I’ve been using News+ pretty heavily since it launched. There’s no doubt the treatments are great—but then, I felt that way about the iPad edition of Wired when it launched years ago.
News+ has a massive discovery problem already – the selection of magazines is overwhelming, and magazine’s desire to headline their pieces like the old days* means browsing can be a frustrating experience. You never quite know what you’re about to get.
(*Three stories in Vogue today headlined as: “Queen of Kings”, “A Long, Long Time” and “Full Swing”. Without further description, this just doesn’t work on the web.)
In a video confession published by the S.B.U., Ukraine’s domestic intelligence service, a man it identified as the Russian agent said that he resided in Kiev, Ukraine’s capital, and that his Russian handlers had ordered him “to find people in Ukraine on Facebook who wanted to sell their accounts or temporarily rent them out.”
“As I learned,” said the man, who was not identified by name, “their goal was to use those accounts to publish political ads or to plant fake articles.”
And now, here it is: a real, functional Taycan. No, the cars you see here are not final production units, as they’re still lacking many final features and details — minor stuff like air vents and rear seats. And, as you can tell by the camouflage, Porsche isn’t quite ready to let us see exactly what it looks like, either.
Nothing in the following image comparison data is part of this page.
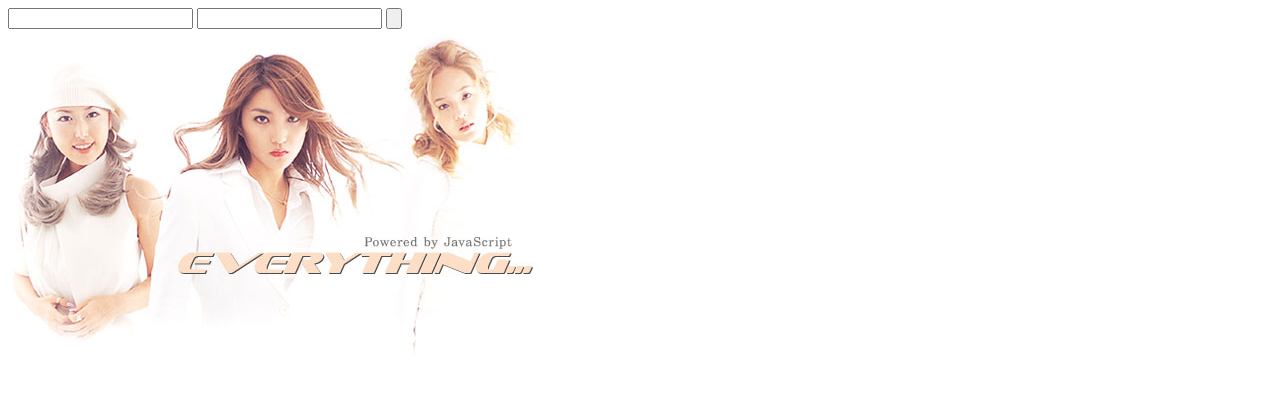
Repository: wishinghyun/multicampus
Page: webwork/clientweb/WebContent/js_bom/js_event_test.html
The author's editor kept a copy of each file at every save. The page is drawn from the files as they stood at one save, then again after the next save.
The browser window is 1280 px wide. The pictures show the whole page.

Above is the page before, as saved 2020-01-09 05:30:23.

### webwork/clientweb/WebContent/js_bom/js_event_test.html
<!DOCTYPE html>
<html>
<head>
<meta charset="EUC-KR">
<title>Insert title here</title>
</head>
<body>
	<form action="">
		<input type="text" name="num1">
		<input type="text" name="num2">
		<input type="button" name="전송1">
	</form>
	<img alt="" src="/clientweb/images/ses_g1.jpg" name="myimg"
			onmouseover="myimg.src='/clientweb/images/ses_g2.jpg'"
			onmouseout="myimg.src='/clientweb/images/ses_g1.jpg'"/>
</body>
</html>

After the next save:
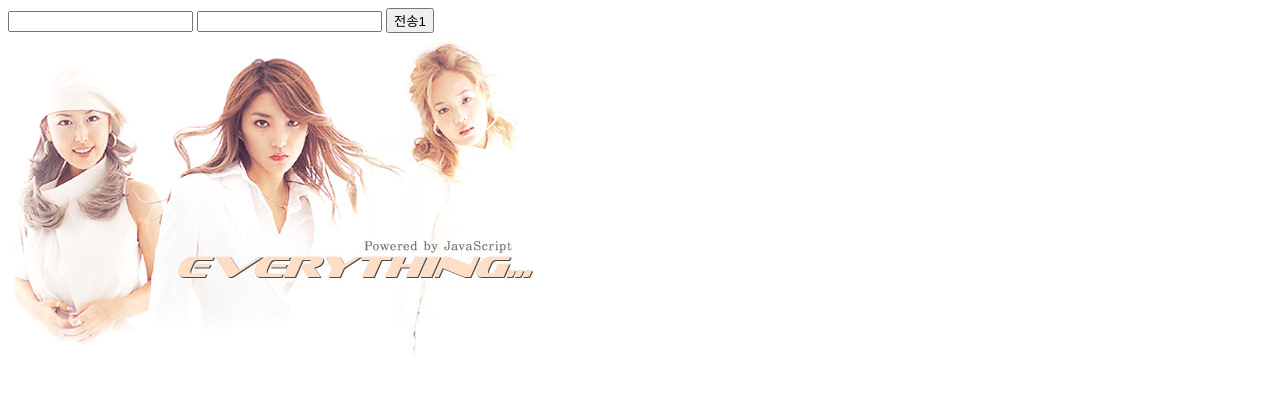
Saved 31 s later.
--- a/webwork/clientweb/WebContent/js_bom/js_event_test.html
+++ b/webwork/clientweb/WebContent/js_bom/js_event_test.html
@@ -8,7 +8,7 @@
 	<form action="">
 		<input type="text" name="num1">
 		<input type="text" name="num2">
-		<input type="button" name="전송1">
+		<input type="button" value="전송1">
 	</form>
 	<img alt="" src="/clientweb/images/ses_g1.jpg" name="myimg"
 			onmouseover="myimg.src='/clientweb/images/ses_g2.jpg'"
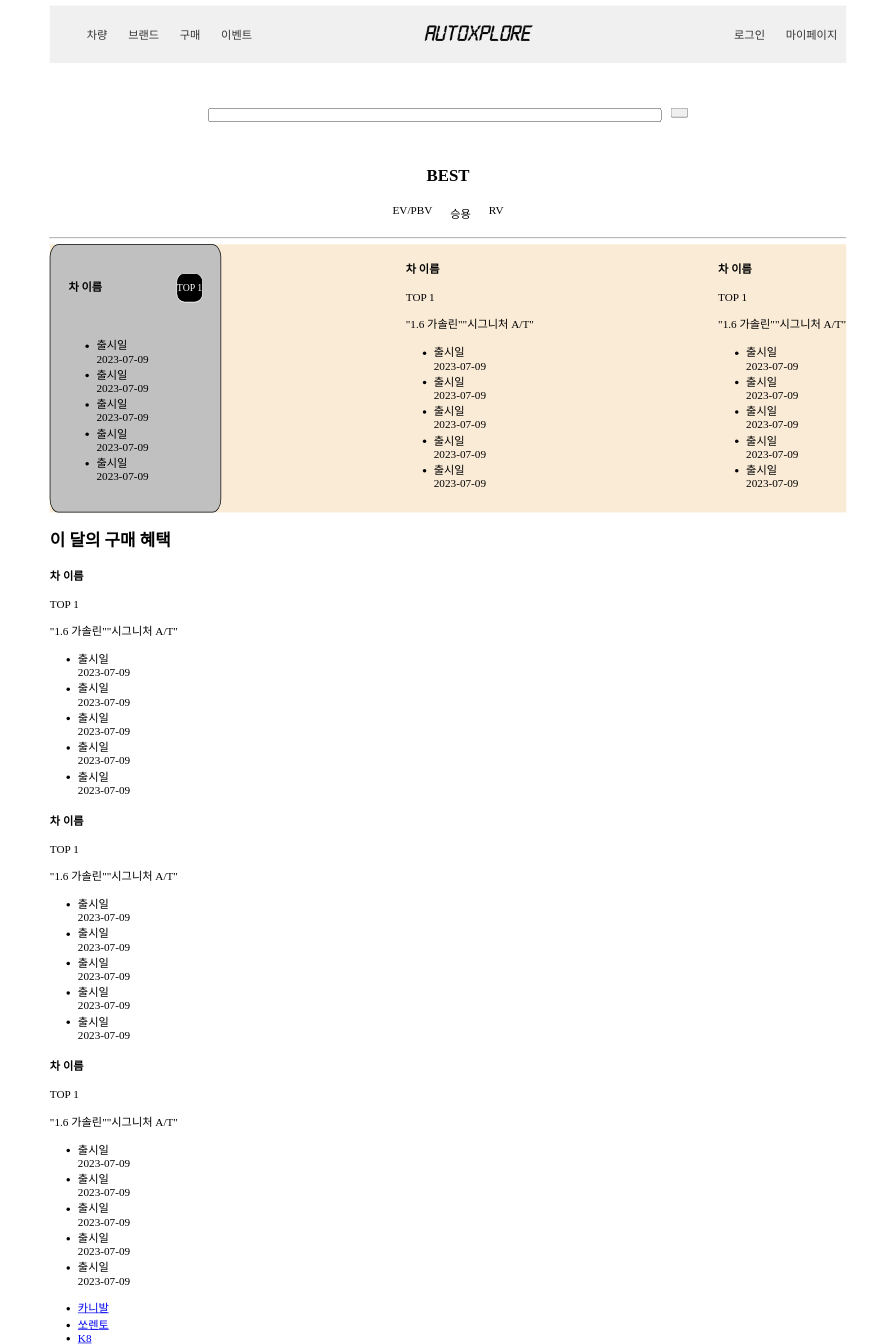
Repository: Autoxplore/Autoxplore
Page: mainPage.html
These files come from the project's save history. The page is drawn as it stood at one moment and after the next save; the edit follows.
The browser window is 1280 px wide. The pictures show the part of the page from y = 0 to 1920 px (the page is 2716 px tall before and 3068 px after), at 70% of full size.

Above is the page before, as saved 2023-08-03 09:56:49.

After the next save:
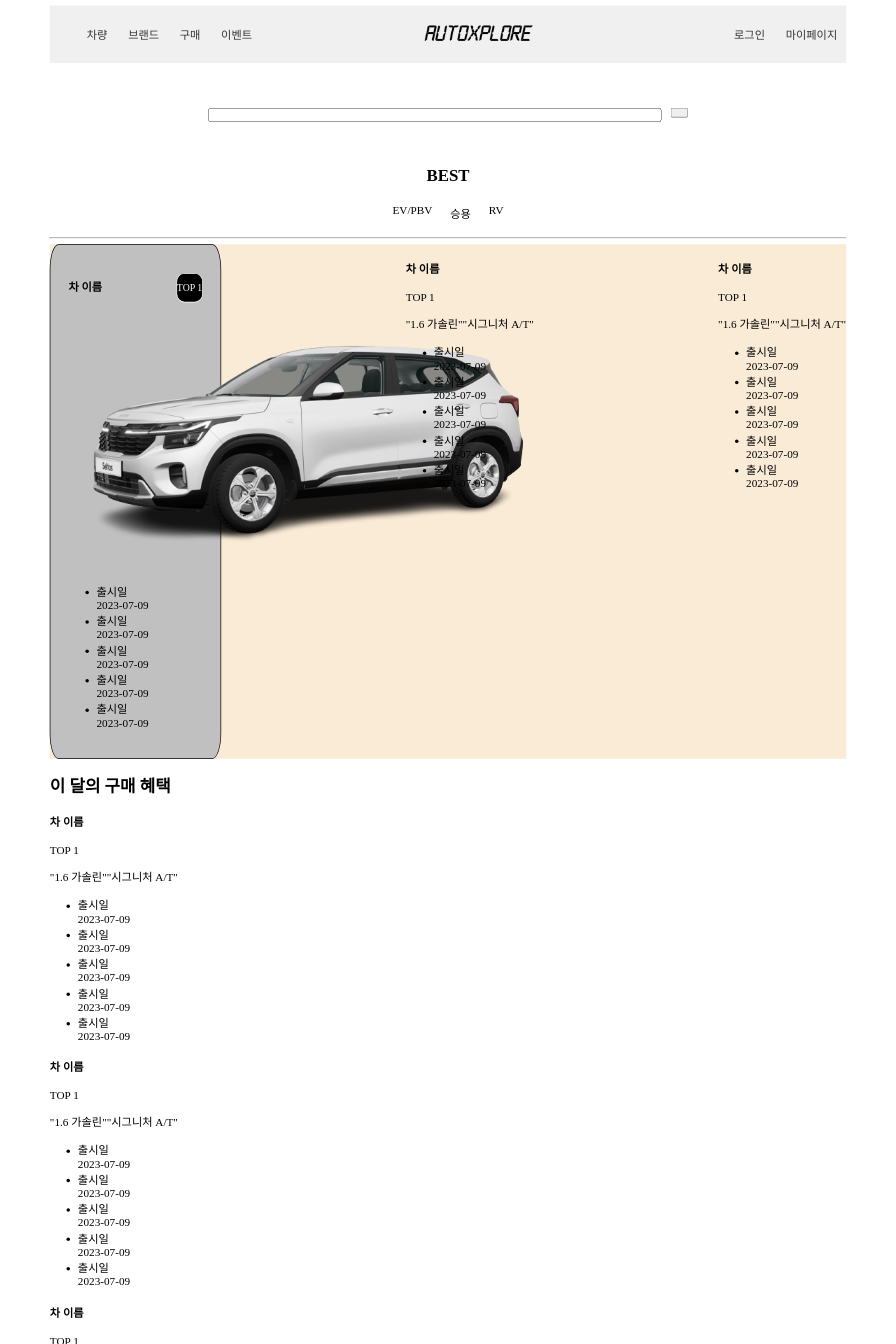
Saved 12 min 22 s later.
--- a/mainPage.html
+++ b/mainPage.html
@@ -48,7 +48,7 @@
                         <p>TOP 1</p>
                     </div>
                     <div class="carContent">
-                        <img src="" alt="">
+                        <img src="/image/car/kia/seltos.png" alt="top1 car">
                         <ul>
                             <li>
                                 <div>출시일</div>
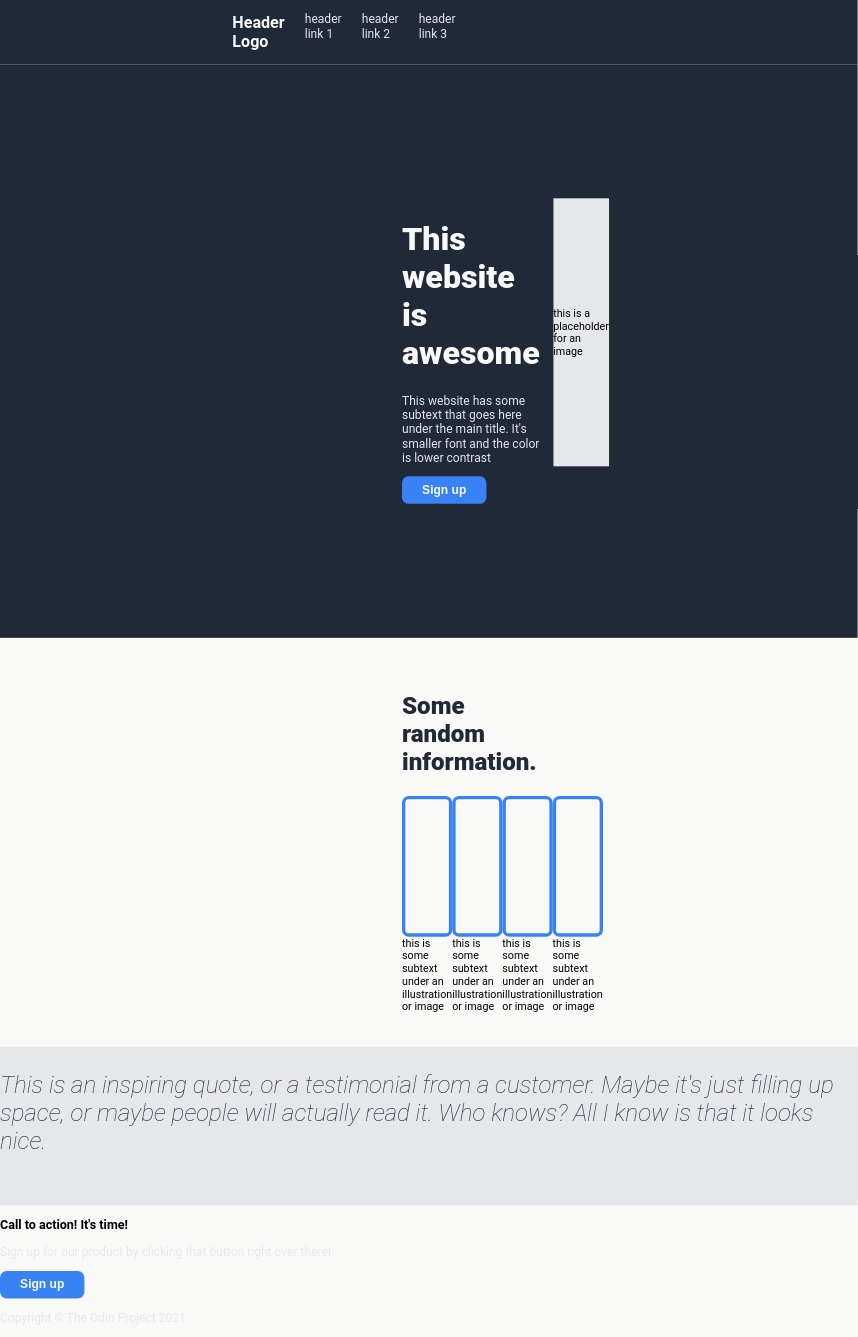
Repository: rsoetydev/landing-page
Page: index.html
An editor plug-in stored every save of this project. The page is shown before and after the next save, followed by the edit.
The browser window is 1280 px wide. The pictures show the whole page, at 67% of full size.

Above is the page before, as saved 2023-11-28 10:27:44.

After the next save:
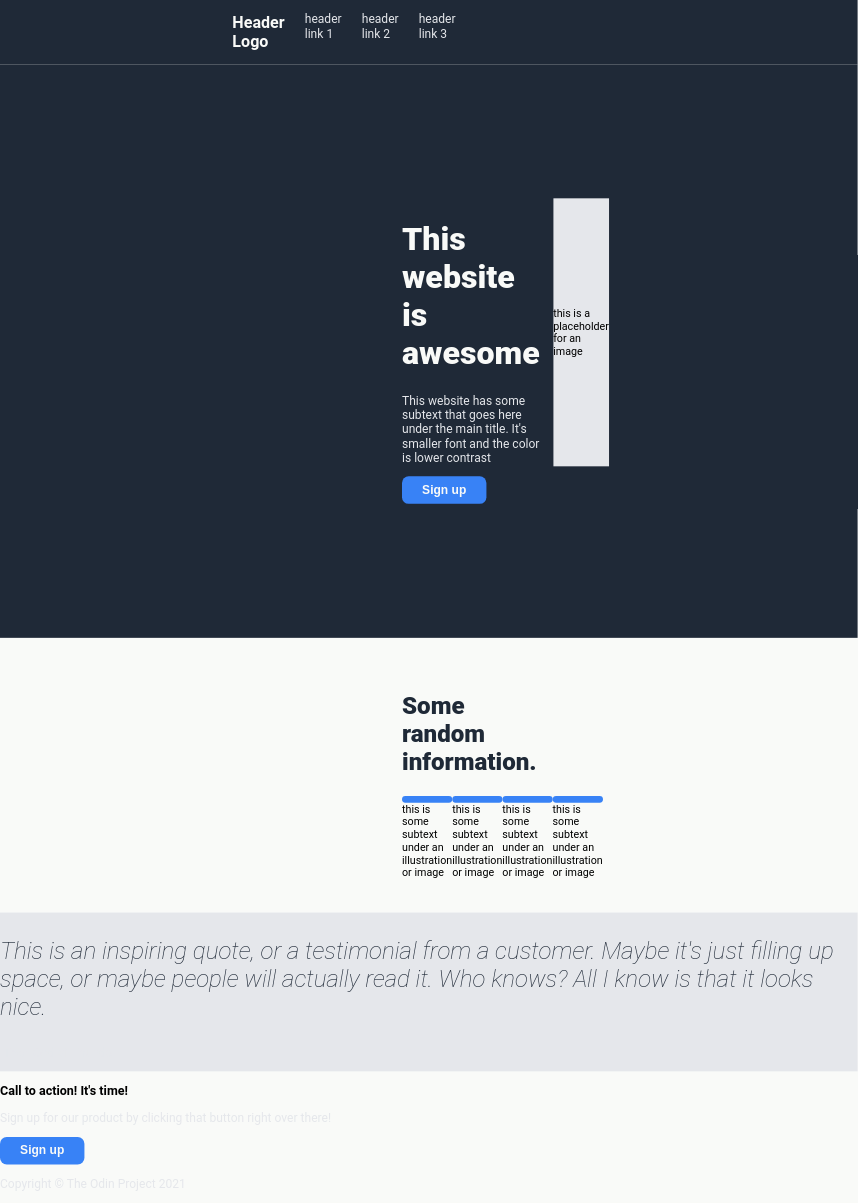
Saved 10 s later.
--- a/style.css
+++ b/style.css
@@ -109,7 +109,6 @@
 }
 
 .item-pic{
-    height:200px;
     flex-grow: 1;
     border-style: solid;
     border-color: var(--blue);

After the save that followed:
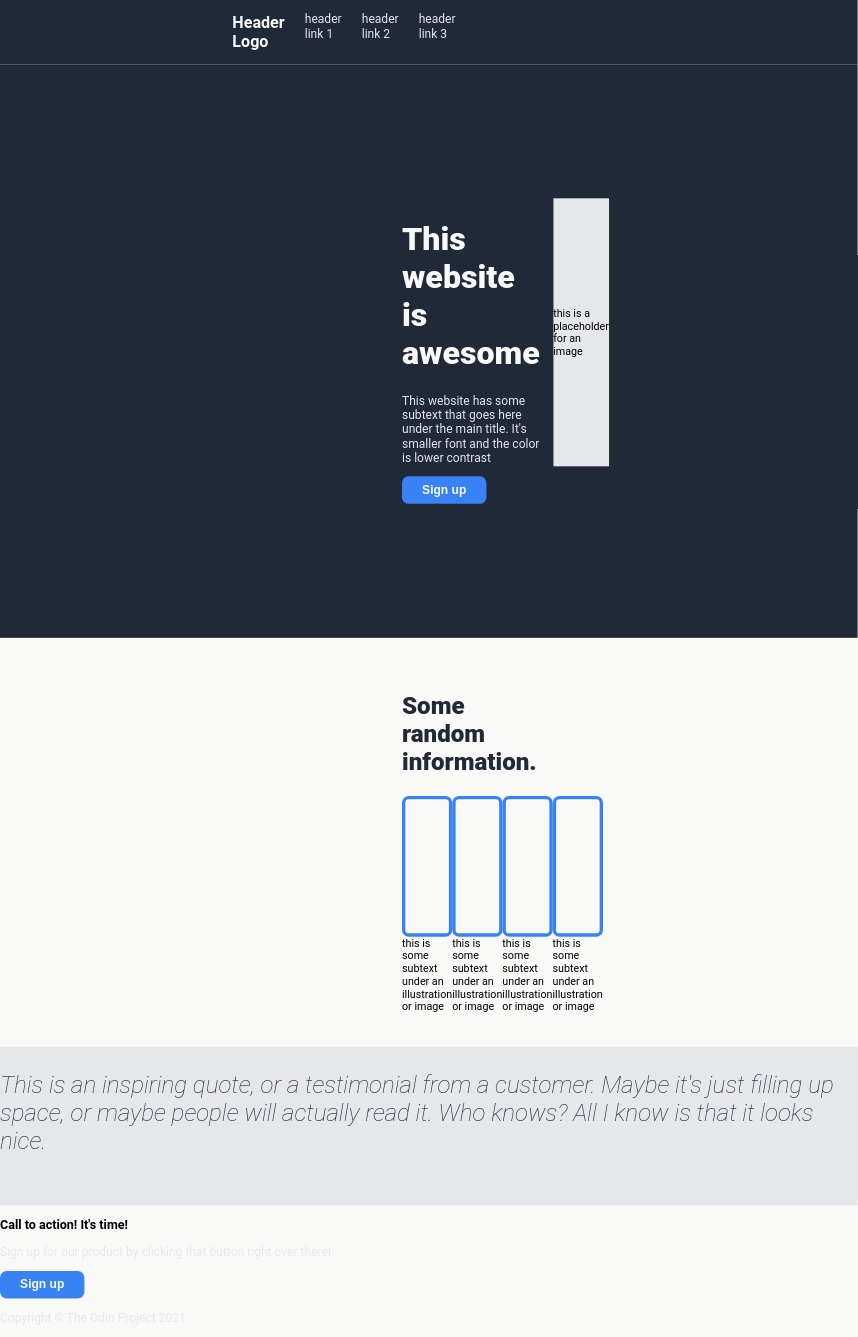
Saved 5 s later.
--- a/style.css
+++ b/style.css
@@ -109,6 +109,7 @@
 }
 
 .item-pic{
+    height:200px;
     flex-grow: 1;
     border-style: solid;
     border-color: var(--blue);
These cars were, however, in good enough shape to open the door and let me in for the shotgun ride of a lifetime: sideways on ice in an all-wheel-drive, four-door, electric sports car with somewhere north of 600 horsepower.